Wildlife responders in Alaska were confronted with an “unusually dramatic” rescue situation after an orphaned, newborn sea otter was saved after an orca attack.
The Sept. 9 attack was witnessed by Natalie Hunter, a laboratory technician and wildlife response team member at the Alaska SeaLife Center, the center said in a news release. Because Hunter saw the incident while on a recreational fishing trip, responders were aware of the full details, which the group said was “unique.” Some of the attack was even filmed by Hunter’s group, and the agency shared the video online.
Hunter’s group, which included friends with wildlife response experience, first spotted two wild orcas, and then a “commotion” occurred when the orcas attacked a floating otter. The otter did not try to escape, and the group heard “characteristic young otter calls” that made them realize the otter was carrying a pup. “Multiple” attacks from the orcas targeted the otters, and Hunter’s group saw “both the mother otter and the pup burst out of the water after an impressive tail slap from one of the orcas.” The two otters were separated, and the orcas turned their attention to the mother. The attacks continued, and “eventually, the mother did not resurface.”

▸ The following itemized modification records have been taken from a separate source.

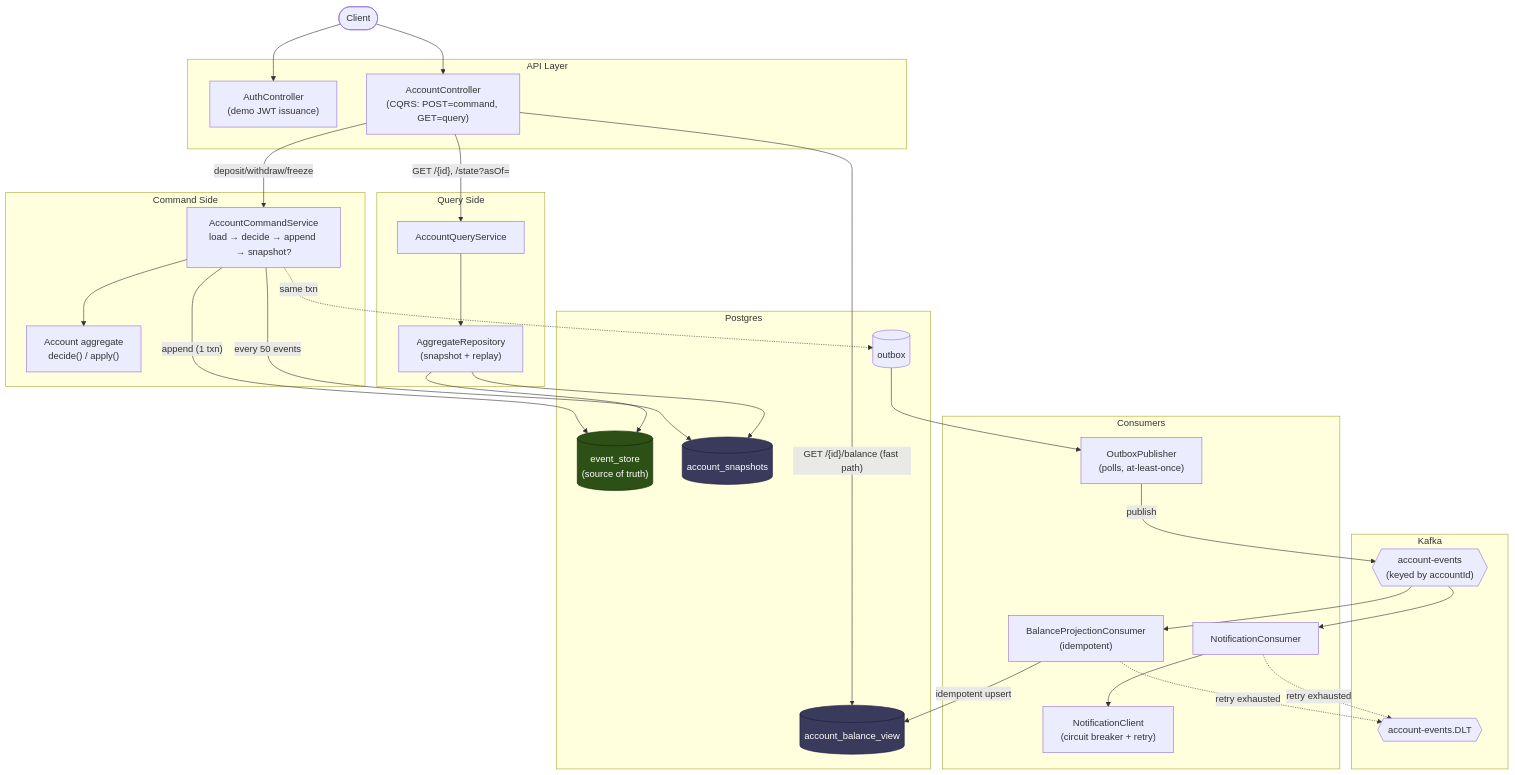
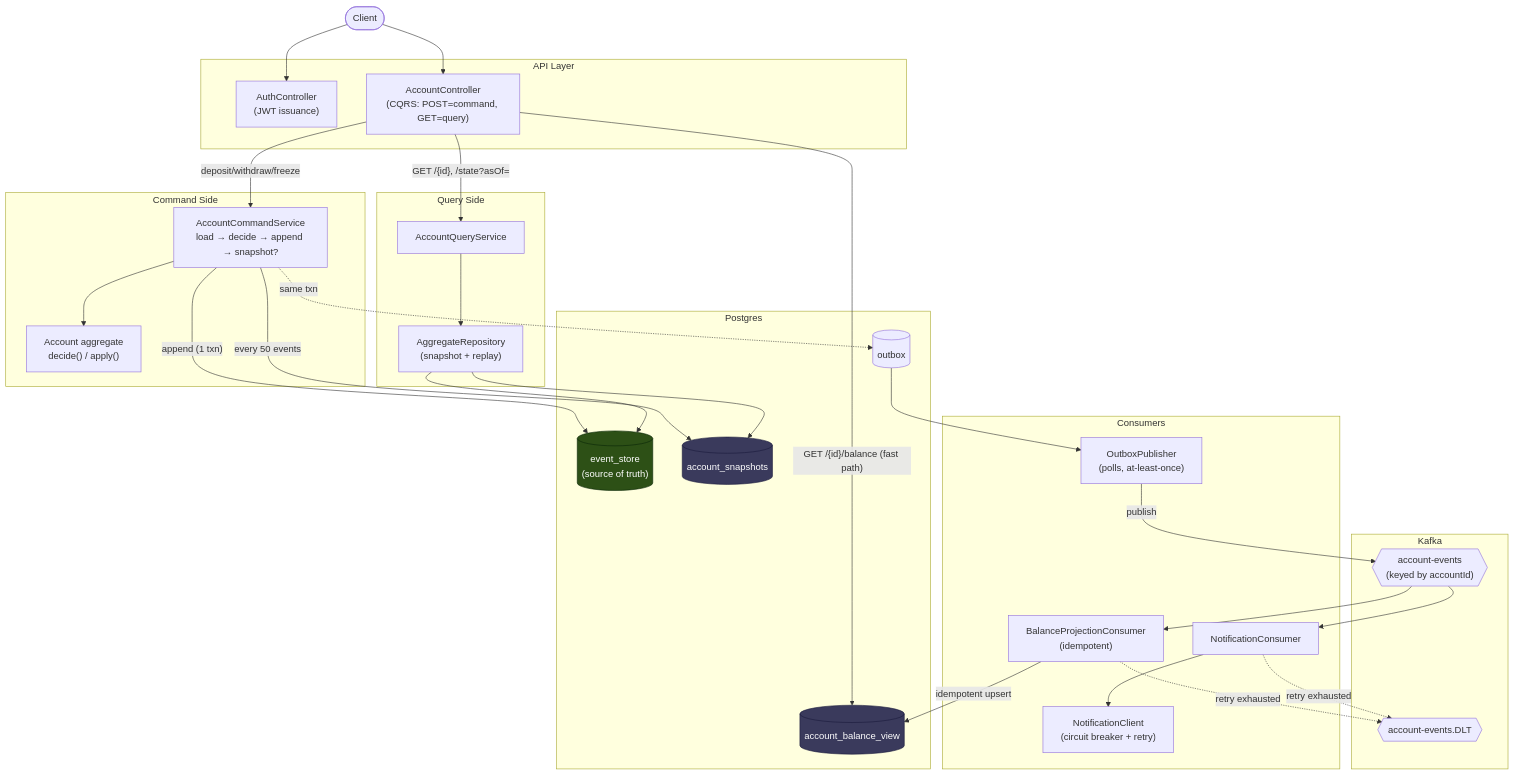
Before and after one commit to Sidd-Tiwari/event-sourced-banking-ledger: the first of 5 diagrams in README.md, drawn with Mermaid. The commit also changed other lines of this file, not shown here.

````diff
--- a/README.md
+++ b/README.md
@@ -25,66 +25,66 @@
 ```mermaid
 flowchart TB
     Client(["Client"])
 
     subgraph API["API Layer"]
-        Auth["AuthController<br/>(demo JWT issuance)"]
+        Auth["AuthController<br/>(JWT issuance)"]
         Ctrl["AccountController<br/>(CQRS: POST=command, GET=query)"]
     end
 
     subgraph CommandSide["Command Side"]
         CmdSvc["AccountCommandService<br/>load → decide → append → snapshot?"]
         Agg["Account aggregate<br/>decide() / apply()"]
     end
 
     subgraph Storage["Postgres"]
         ES[("event_store<br/>(source of truth)")]
         OB[("outbox")]
         SNAP[("account_snapshots")]
         BAL[("account_balance_view")]
     end
 
     subgraph Async["Kafka"]
         TOPIC{{"account-events<br/>(keyed by accountId)"}}
         DLT{{"account-events.DLT"}}
     end
 
     subgraph Consumers["Consumers"]
         Pub["OutboxPublisher<br/>(polls, at-least-once)"]
         ProjC["BalanceProjectionConsumer<br/>(idempotent)"]
         NotifC["NotificationConsumer"]
         NotifSvc["NotificationClient<br/>(circuit breaker + retry)"]
     end
 
     subgraph QuerySide["Query Side"]
         QSvc["AccountQueryService"]
         AggRepo["AggregateRepository<br/>(snapshot + replay)"]
     end
 
     Client --> Auth
     Client --> Ctrl
     Ctrl -->|"deposit/withdraw/freeze"| CmdSvc
     CmdSvc --> Agg
     CmdSvc -->|"append (1 txn)"| ES
     CmdSvc -.->|"same txn"| OB
     CmdSvc -->|"every 50 events"| SNAP
 
     OB --> Pub
     Pub -->|"publish"| TOPIC
     TOPIC --> ProjC
     TOPIC --> NotifC
     ProjC -->|"idempotent upsert"| BAL
     NotifC --> NotifSvc
     ProjC -.->|"retry exhausted"| DLT
     NotifC -.->|"retry exhausted"| DLT
 
     Ctrl -->|"GET /{id}, /state?asOf="| QSvc
     Ctrl -->|"GET /{id}/balance (fast path)"| BAL
     QSvc --> AggRepo
     AggRepo --> SNAP
     AggRepo --> ES
 
     classDef truth fill:#2d5016,stroke:#0a2607,color:#fff
     classDef cache fill:#3a3a5c,stroke:#1a1a3c,color:#fff
     class ES truth
     class BAL,SNAP cache
 ```
````
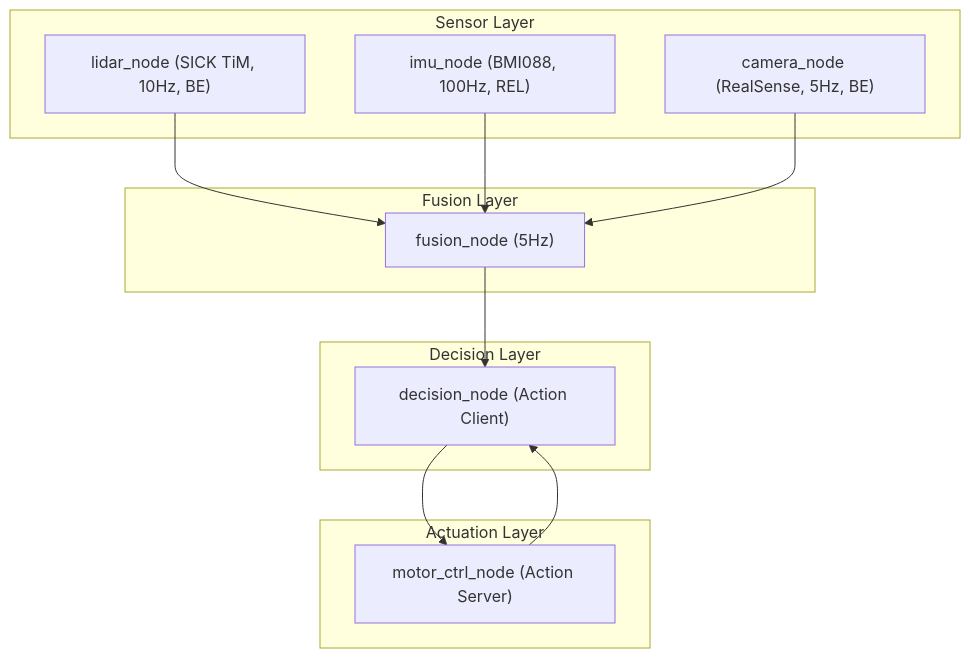
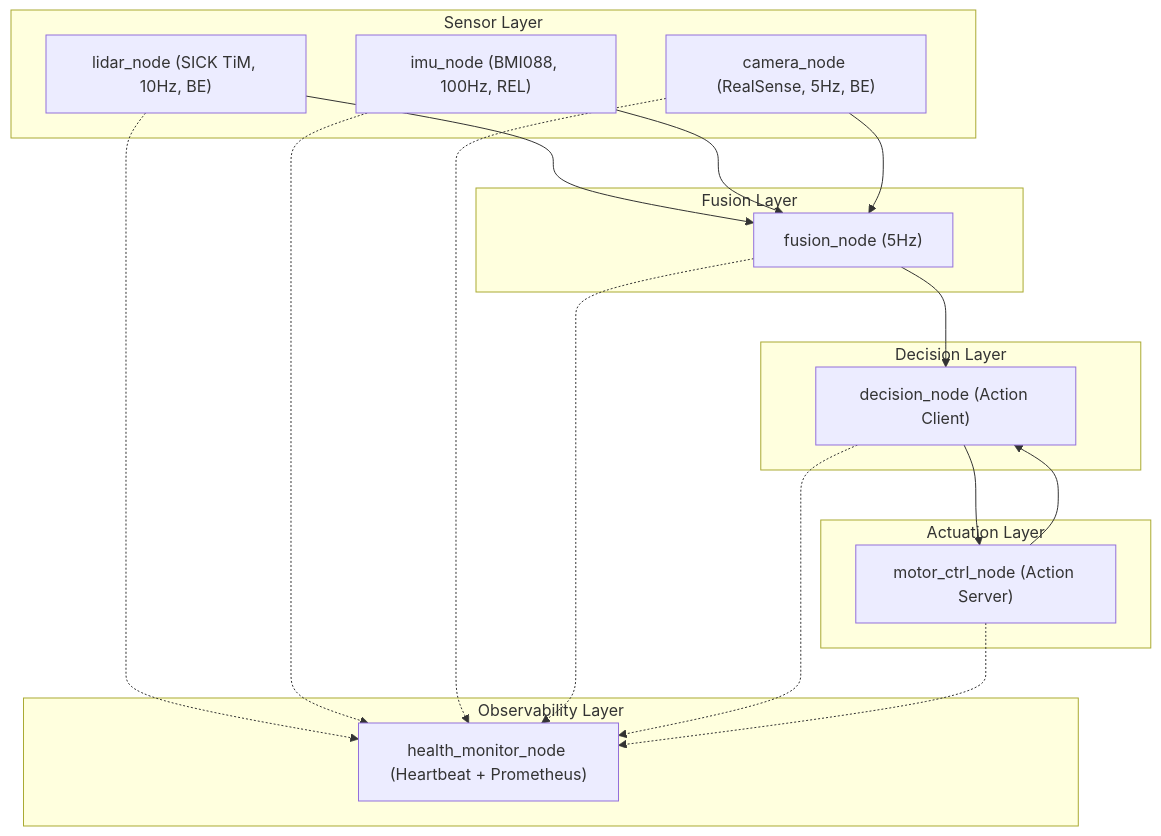
The first of 3 diagrams in mdDoc/01-prd.md (guang-lee-cn/ros2_robot_middleware), drawn with Mermaid before and after one commit. The commit also changed other lines of this file and 4 other files, not shown here.

First line of the commit message:
docs: update PRD, design, README, CHANGELOG with Phase 13 health monitor

````diff
--- a/mdDoc/01-prd.md
+++ b/mdDoc/01-prd.md
@@ -43,23 +43,32 @@
 ```mermaid
 graph TB
     subgraph Sensor["Sensor Layer"]
         Lidar["lidar_node (SICK TiM, 10Hz, BE)"]
         IMU["imu_node (BMI088, 100Hz, REL)"]
         Camera["camera_node (RealSense, 5Hz, BE)"]
     end
     subgraph Fusion["Fusion Layer"]
         FusionNode["fusion_node (5Hz)"]
     end
     subgraph Decision["Decision Layer"]
         DecisionNode["decision_node (Action Client)"]
     end
     subgraph Actuation["Actuation Layer"]
         MotorNode["motor_ctrl_node (Action Server)"]
     end
+    subgraph Observability["Observability Layer"]
+        HealthMon["health_monitor_node (Heartbeat + Prometheus)"]
+    end
     Lidar --> FusionNode
     IMU --> FusionNode
     Camera --> FusionNode
     FusionNode --> DecisionNode
     DecisionNode --> MotorNode
     MotorNode --> DecisionNode
+    Lidar -.-> HealthMon
+    IMU -.-> HealthMon
+    Camera -.-> HealthMon
+    FusionNode -.-> HealthMon
+    DecisionNode -.-> HealthMon
+    MotorNode -.-> HealthMon
 ```
````
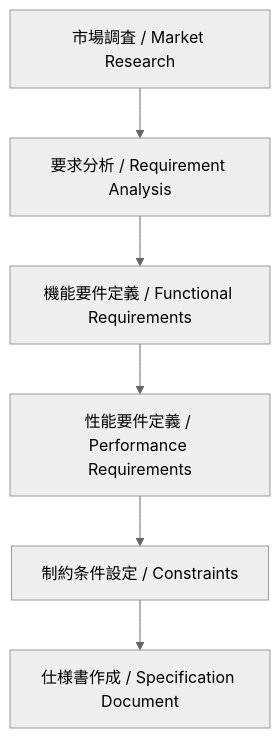
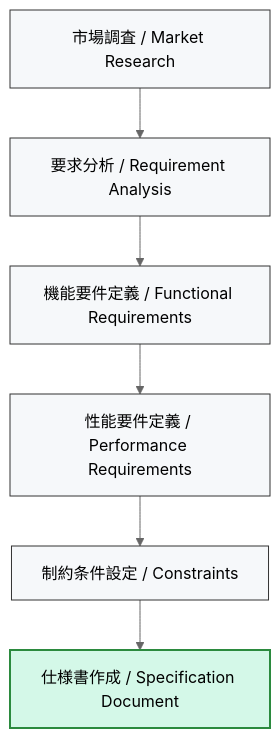
One commit to Samizo-AITL/Edusemi-v4x changed the diagram in chapter5a_spec_module_if/5a.1_spec_process.md. Above: the diagram before and after it, drawn with Mermaid (neutral theme). The commit also changed other lines of this file, not shown here.

````diff
--- a/chapter5a_spec_module_if/5a.1_spec_process.md
+++ b/chapter5a_spec_module_if/5a.1_spec_process.md
@@ -28,8 +36,11 @@
 ```mermaid
 flowchart TB
-    A[市場調査 / Market Research] --> B[要求分析 / Requirement Analysis]
-    B --> C[機能要件定義 / Functional Requirements]
-    C --> D[性能要件定義 / Performance Requirements]
-    D --> E[制約条件設定 / Constraints]
-    E --> F[仕様書作成 / Specification Document]
+    A[市場調査 / Market Research]:::step --> B[要求分析 / Requirement Analysis]:::step
+    B --> C[機能要件定義 / Functional Requirements]:::step
+    C --> D[性能要件定義 / Performance Requirements]:::step
+    D --> E[制約条件設定 / Constraints]:::step
+    E --> F[仕様書作成 / Specification Document]:::final
+
+    classDef step fill:#f6f8fa,stroke:#333,stroke-width:1px;
+    classDef final fill:#d4f8e8,stroke:#2b8a3e,stroke-width:2px;
 ```
````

“Persistent cries from the water indicated that the pup” had indeed survived the attack, though. Hunter’s group waited to make sure that the orcas were gone and the mother otter wasn’t resurfacing. Once some time had passed, they called the agency’s wildlife response hotline and waited for information about how to help the otter pup.
“My brain was in wildlife response mode during the entire incident, thinking we, unfortunately, may have an otter pup rescue on our hands,” Hunter said in the agency’s news release. “It wasn’t until the entire event ended, the wild orcas had left the area, and the pup started crying out for its mother that I knew we had to think about the next move.”
Once the wildlife center received permission from the U.S. Fish and Wildlife Services to respond to the otter pup, the group carefully pulled the animal out of the water and onto their boat, then brought her back to shore.
“Her cries were gurgly, and when we got her out of the water, she was soaked,” Hunter said. “Her coat wasn’t repelling water and keeping her buoyant like it should have been.”
A response team from the wildlife center met the group and the otter halfway between Homer, where they had been in the water, and Seward, where the wildlife center is located. The response team immediately brought the pup back to the center, where it was found that the animal was fatigued, hungry, and only a day old — possibly less.
The pup is now receiving round-the-clock care at the Alaska SeaLife Center, where it is the second orphaned otter pup admitted in less than a week. The 24/7 care is meant to resemble the “constant care and attention” such otter pups receive from their mothers.
Photos and videos from the wildlife center show the otter being held in a towel, bottle-fed by employees, and kept warm with a hair dryer.